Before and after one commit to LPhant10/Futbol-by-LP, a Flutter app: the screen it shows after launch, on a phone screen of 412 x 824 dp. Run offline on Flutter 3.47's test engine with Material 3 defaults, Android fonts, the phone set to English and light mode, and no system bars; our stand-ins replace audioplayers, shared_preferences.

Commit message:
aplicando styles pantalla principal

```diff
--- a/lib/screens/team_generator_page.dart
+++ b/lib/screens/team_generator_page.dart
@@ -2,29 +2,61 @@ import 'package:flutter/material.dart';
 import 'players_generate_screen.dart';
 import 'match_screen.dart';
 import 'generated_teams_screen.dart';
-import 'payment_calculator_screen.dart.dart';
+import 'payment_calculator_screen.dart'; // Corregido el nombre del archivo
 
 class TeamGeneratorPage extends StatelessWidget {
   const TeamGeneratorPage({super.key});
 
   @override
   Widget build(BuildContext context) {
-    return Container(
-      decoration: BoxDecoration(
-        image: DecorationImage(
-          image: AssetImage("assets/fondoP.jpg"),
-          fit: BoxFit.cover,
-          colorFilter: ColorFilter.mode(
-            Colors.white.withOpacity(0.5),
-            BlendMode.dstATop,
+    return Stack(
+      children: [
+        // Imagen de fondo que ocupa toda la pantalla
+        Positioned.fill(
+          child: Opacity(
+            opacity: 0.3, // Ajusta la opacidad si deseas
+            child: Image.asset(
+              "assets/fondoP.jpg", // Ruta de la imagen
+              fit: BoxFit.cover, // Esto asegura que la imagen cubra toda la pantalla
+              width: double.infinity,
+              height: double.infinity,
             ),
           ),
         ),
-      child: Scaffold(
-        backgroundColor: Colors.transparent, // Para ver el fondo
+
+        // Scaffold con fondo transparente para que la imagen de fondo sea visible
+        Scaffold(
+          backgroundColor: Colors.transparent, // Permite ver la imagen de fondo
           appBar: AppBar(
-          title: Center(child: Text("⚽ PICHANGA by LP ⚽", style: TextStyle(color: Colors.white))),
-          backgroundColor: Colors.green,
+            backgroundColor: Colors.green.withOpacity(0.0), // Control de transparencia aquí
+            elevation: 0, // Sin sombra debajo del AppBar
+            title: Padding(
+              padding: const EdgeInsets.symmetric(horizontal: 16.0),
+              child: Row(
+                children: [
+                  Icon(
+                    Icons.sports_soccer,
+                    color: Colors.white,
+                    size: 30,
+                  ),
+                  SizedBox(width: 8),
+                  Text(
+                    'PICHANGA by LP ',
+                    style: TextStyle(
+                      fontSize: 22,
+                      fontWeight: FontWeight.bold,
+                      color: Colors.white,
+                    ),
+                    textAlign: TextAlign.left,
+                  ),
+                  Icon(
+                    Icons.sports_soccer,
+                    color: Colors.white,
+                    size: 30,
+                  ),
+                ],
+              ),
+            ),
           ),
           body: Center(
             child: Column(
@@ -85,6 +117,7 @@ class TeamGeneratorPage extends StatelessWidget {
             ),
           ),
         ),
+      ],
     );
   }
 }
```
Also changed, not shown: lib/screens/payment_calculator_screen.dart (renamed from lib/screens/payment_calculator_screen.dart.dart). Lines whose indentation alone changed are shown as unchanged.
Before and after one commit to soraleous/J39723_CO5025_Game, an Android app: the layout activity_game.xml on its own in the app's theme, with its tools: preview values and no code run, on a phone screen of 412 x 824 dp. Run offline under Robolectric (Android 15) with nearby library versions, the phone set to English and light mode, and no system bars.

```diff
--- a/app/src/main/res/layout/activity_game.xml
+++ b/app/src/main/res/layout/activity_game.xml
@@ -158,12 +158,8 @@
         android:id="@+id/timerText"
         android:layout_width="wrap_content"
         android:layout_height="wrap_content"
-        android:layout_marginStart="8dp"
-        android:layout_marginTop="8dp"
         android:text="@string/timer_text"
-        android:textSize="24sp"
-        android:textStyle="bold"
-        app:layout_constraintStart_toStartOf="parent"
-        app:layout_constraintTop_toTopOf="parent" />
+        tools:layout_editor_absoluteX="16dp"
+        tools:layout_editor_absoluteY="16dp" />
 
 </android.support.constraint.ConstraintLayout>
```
-.-.-
Tally the lines of the data that contain the string "backgroundColor" and report the total alone.

**EXERCISE RESPONSE**
4